Two Eritreans were handed 12-year jail sentences after the death of a Sudanese man during a fight in a migrant camp in France in 2016.
The Eritrean men, Estifanos H. and Tsehaye T. are charged with violence leading to manslaughter after a fight in 2016, in which they took part, led to the killing of a Sudanese man. Some French newspapers have described the event as a "lynching."
During the trial in the northern French city of Lille, the news agency AFP reports that witnesses described the two men as "leaders of a gang of people smugglers." Both men, writes AFP, deny the charges, but the judge found that they were guilty of inflicting the fatal blows which killed the Sudanese migrant Mohammed E. They have been in prison, awaiting trial, since 2016.
InfoMigrants French reports that Tsehaye T told journalists through an interpreter that he "didn’t understand why he was even in court," repeating his innocence.
Camps in Calais

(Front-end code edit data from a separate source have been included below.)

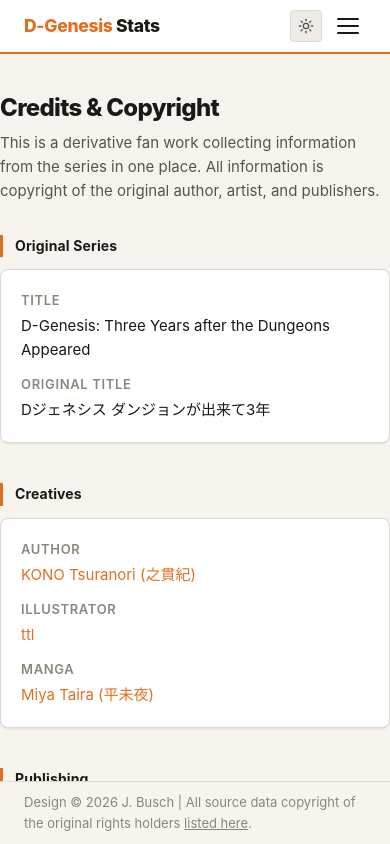
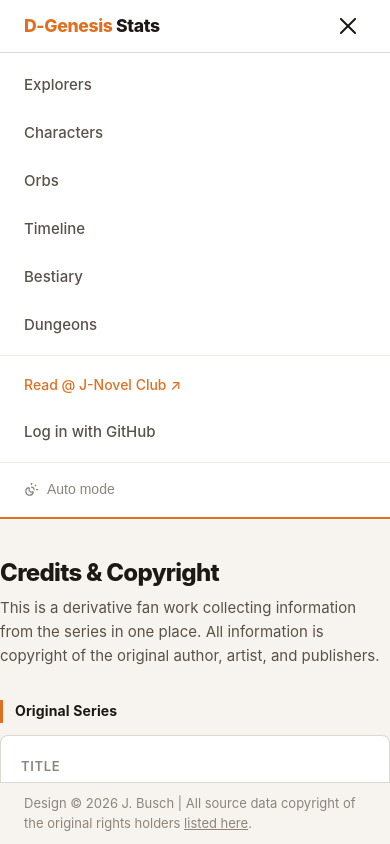
Before and after one commit to sorvani/dgenesisinfo, a SvelteKit app in the folder web/: page /credits in a window 390 px wide. Both pictures are taken after a click on the button "Menu". Shown: the top 844 px of the page. Built offline with nearby package versions, Linux system fonts and the light colour scheme.

Commit message:
fix: badge outside hamburger, theme in mobile menu, dark mode banners

```diff
--- a/web/src/routes/+layout.svelte
+++ b/web/src/routes/+layout.svelte
@@ -105,6 +105,10 @@
 			{:else}
 				<a href="/auth/login" onclick={() => mobileMenuOpen = false}>Log in with GitHub</a>
 			{/if}
+			<div class="mobile-menu__divider"></div>
+			<button class="mobile-menu__btn mobile-menu__theme" onclick={cycleTheme}>
+				{#if theme === 'light'}<Sun size={15} /> Light mode{:else if theme === 'dark'}<Moon size={15} /> Dark mode{:else}<SunMoon size={15} /> Auto mode{/if}
+			</button>
 		</div>
 	{/if}
 </nav>
@@ -222,7 +226,7 @@
 
 	/* ── Hamburger ── */
 	.hamburger { position: relative; }
-	.hamburger-badge { position: absolute; top: 2px; right: 2px; margin: 0; }
+	.hamburger-badge { position: absolute; top: -6px; right: -6px; margin: 0; }
 
 	.hamburger {
 		display: none;
@@ -303,13 +307,15 @@
 	}
 
 	.mobile-menu__jnc { color: var(--accent) !important; font-size: 0.875rem !important; }
+	.mobile-menu__theme { display: flex; align-items: center; gap: 0.5rem; color: var(--text-3) !important; font-size: 0.875rem !important; }
 
 	/* ── Responsive ── */
 	@media (max-width: 768px) {
 		.site-nav__links { display: none; }
 		.site-nav__auth .jnc-link,
 		.site-nav__auth .btn--auth,
-		.site-nav__auth .user-menu { display: none; }
+		.site-nav__auth .user-menu,
+		.site-nav__auth .theme-btn { display: none; }
 		.hamburger { display: flex; }
 		.mobile-menu { display: flex; }
 	}
```
Also changed, not shown: web/src/routes/contribute/+page.svelte (+9 -0 lines).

A further two Eritreans Mihri A and Erymis T received sentences of 18 and 12 months respectively for their part in the brawl. The incident took place on the night of October 17, 2016 at a camp in the northern part of Calais, Norrent-Fontes, where between 150 and 200 people were living. InfoMigrants French writes that these two had also been in pre-trial detention since the fight and, having already served their sentences, were released on Tuesday.
The victim, Mohammed E. was found "badly beaten by the side of the road and died while being taken to hospital," according to AFP.
'At first we only wanted to scare him'
One Eritrean witness who was not implicated in the incident but present on the night told the court: "At first, we only wanted to scare him [Mohammed E.] but everyone was worked up and it degenerated.” The witness explained that the victim was "hauled out of his tent and dragged into the woods where he was beaten."
According to AFP, one of the lawyers for the accused, Gael Dennetiere told the court that there had been several different brawls erupting between different groups at the camp during that night which made it "impossible to know during which one the victim received the [fatal] blows."
The prosecution denounced the "savagery" of the incident, arguing that those accused had applied "the law of the jungle which is intolerable on French territory." AFP adds that once the accused have served their sentences, they will be banned from French territory for life.The camp at Norrent-Fontes was torn down in 2016, just after the so-called 'Jungle' camp in Calais which at one point was said to be home to 10,000 migrants hoping to board a truck or train to the UK.